Problem requirements:
The records below need to be restated word for word.

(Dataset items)
★ ★ ★ ★

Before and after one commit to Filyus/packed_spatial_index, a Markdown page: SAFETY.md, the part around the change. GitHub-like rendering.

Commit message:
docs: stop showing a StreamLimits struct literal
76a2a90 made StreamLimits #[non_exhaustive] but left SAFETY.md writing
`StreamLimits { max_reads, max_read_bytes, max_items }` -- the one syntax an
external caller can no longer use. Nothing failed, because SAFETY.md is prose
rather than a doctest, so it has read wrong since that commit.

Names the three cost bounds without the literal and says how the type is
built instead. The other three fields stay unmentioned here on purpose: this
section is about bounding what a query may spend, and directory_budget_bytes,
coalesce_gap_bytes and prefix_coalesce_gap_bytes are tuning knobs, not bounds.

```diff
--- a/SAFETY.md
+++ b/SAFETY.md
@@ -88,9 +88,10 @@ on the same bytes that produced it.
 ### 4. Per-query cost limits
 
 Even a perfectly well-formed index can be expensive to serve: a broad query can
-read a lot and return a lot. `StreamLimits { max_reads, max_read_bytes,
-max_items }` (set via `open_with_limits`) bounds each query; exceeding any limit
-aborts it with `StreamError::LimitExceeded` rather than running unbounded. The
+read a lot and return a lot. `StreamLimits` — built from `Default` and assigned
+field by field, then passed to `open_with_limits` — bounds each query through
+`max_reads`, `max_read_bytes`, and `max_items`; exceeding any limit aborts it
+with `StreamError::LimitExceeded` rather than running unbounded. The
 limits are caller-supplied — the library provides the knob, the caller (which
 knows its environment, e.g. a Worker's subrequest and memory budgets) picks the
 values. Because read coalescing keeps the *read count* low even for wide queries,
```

★ ★ ★ ★

Exercise solution:
Before and after one commit to Filyus/packed_spatial_index, a Markdown page: SAFETY.md, the part around the change. GitHub-like rendering.

Commit message:
docs: stop showing a StreamLimits struct literal
76a2a90 made StreamLimits #[non_exhaustive] but left SAFETY.md writing
`StreamLimits { max_reads, max_read_bytes, max_items }` -- the one syntax an
external caller can no longer use. Nothing failed, because SAFETY.md is prose
rather than a doctest, so it has read wrong since that commit.

Names the three cost bounds without the literal and says how the type is
built instead. The other three fields stay unmentioned here on purpose: this
section is about bounding what a query may spend, and directory_budget_bytes,
coalesce_gap_bytes and prefix_coalesce_gap_bytes are tuning knobs, not bounds.

```diff
--- a/SAFETY.md
+++ b/SAFETY.md
@@ -88,9 +88,10 @@ on the same bytes that produced it.
 ### 4. Per-query cost limits
 
 Even a perfectly well-formed index can be expensive to serve: a broad query can
-read a lot and return a lot. `StreamLimits { max_reads, max_read_bytes,
-max_items }` (set via `open_with_limits`) bounds each query; exceeding any limit
-aborts it with `StreamError::LimitExceeded` rather than running unbounded. The
+read a lot and return a lot. `StreamLimits` — built from `Default` and assigned
+field by field, then passed to `open_with_limits` — bounds each query through
+`max_reads`, `max_read_bytes`, and `max_items`; exceeding any limit aborts it
+with `StreamError::LimitExceeded` rather than running unbounded. The
 limits are caller-supplied — the library provides the knob, the caller (which
 knows its environment, e.g. a Worker's subrequest and memory budgets) picks the
 values. Because read coalescing keeps the *read count* low even for wide queries,
```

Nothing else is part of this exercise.